Whatever the advantages of the Stingray II's EL84 output tubes—cheap, rugged, reliable, plentiful—there just might be some sonic drawback to using four per channel to produce fewer watts than, say, two EL34s per side. The more tubes, the less each tube is stressed; but the more tubes, the less an amp might resolve.

In my experience, the best-sounding tube amps are single-ended and use a single output tube per channel: the less power, the better—2Wpc is about right. Obviously, EveAnna Manley disagrees. I'm not convinced that the EL84—or the EL34, for that matter—is the most resolving tube.

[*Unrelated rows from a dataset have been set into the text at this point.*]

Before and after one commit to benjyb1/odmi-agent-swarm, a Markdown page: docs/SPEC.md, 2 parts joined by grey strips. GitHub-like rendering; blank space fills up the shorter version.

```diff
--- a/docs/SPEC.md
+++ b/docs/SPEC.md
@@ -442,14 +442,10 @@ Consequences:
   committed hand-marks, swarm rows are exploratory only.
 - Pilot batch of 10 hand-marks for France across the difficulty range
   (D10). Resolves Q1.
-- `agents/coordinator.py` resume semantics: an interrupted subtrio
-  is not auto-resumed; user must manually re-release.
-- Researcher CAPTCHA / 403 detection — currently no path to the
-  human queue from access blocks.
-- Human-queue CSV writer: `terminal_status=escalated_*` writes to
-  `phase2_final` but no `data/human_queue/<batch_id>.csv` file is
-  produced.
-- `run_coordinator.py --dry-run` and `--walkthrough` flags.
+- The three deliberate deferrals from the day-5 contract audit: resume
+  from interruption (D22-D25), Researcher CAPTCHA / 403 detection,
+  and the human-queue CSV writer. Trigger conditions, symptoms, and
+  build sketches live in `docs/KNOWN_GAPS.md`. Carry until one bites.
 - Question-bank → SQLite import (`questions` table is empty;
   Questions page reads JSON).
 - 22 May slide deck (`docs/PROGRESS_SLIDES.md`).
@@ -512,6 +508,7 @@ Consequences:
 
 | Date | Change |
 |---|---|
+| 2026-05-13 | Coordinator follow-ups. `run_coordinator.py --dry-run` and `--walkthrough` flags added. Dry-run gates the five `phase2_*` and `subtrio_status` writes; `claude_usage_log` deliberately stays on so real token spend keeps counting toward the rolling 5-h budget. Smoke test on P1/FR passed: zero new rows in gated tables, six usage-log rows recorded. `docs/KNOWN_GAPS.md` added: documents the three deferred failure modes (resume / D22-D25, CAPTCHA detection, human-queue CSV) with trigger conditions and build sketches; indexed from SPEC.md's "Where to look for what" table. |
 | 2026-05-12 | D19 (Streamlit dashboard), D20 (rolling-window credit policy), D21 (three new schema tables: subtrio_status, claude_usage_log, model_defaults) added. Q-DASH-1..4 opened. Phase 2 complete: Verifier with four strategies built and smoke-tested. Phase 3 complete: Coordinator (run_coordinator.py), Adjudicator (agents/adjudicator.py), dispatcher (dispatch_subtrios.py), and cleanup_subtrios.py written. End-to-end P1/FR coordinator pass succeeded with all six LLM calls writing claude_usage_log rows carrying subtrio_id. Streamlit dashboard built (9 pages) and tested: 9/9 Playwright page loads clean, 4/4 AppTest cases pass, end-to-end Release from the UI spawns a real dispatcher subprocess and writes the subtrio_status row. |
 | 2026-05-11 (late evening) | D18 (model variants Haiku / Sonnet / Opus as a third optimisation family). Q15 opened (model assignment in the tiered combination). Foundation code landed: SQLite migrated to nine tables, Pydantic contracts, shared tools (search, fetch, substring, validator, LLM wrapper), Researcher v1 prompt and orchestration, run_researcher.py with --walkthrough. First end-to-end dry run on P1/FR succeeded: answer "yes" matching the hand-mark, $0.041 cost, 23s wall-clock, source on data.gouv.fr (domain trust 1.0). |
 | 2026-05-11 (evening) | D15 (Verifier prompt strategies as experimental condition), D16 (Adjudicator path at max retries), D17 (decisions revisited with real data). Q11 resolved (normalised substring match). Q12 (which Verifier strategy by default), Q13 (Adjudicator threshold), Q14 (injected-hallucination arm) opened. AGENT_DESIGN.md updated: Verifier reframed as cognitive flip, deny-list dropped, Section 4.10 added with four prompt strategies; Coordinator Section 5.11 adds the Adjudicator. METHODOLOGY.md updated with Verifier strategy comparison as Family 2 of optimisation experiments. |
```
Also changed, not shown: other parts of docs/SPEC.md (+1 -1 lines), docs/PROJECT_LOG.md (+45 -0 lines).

Still, the Stingray II sang. There was none of the glassy, hard-edged tube glare that can arise when, say, a set of 6550 or KT88 output tubes is pushed to deliver a maximum of power and a minimum of music. Tubes have their own way of sometimes turning nasty, and here they didn't. So whatever I just wrote about the EL84, it could be that there's almost no way of making a bad-sounding EL84-based amp. On the other hand, I've never heard outstanding resolution from the EL84 output tube; the closest was the MiniWatt N3 ($378), with one EL84 per channel.

The Stingray II offered a warmer, richer sound than my solid-state reference LFD Integrated Zero Mk.III LE. The Stingray II was like a well-fed woman who loves to cook, while the LFD seemed leaner—a little hungry, even. Yet the Stingray—whether the II or the iTube version—might be better suited to MP3 files, which the LFD doesn't suffer gladly. A new version of the LFD is in the works and I hope to get it soon. Meanwhile, I'm not selling the version I have.

The Stingray II puts me in a pickle. I'd love to keep it, but I feel I need something more resolving in order to evaluate various source components, such as CD players and DACs, not to mention Anton Ferdinand Titz. Your needs, of course, might differ.

All told, my hedonic well-being registers a 9 out of 10 with the Stingray II—exactly where it rests with the LFD. Strangely, each has a way of pushing me back to the other.

Maybe you should consider the Stingray iTube version after all. This type of sound and level of performance seems optimized for hedonic well-being rather than—um—intense analysis on the part of a "distinguished" senior contributing editor.—Sam Tellig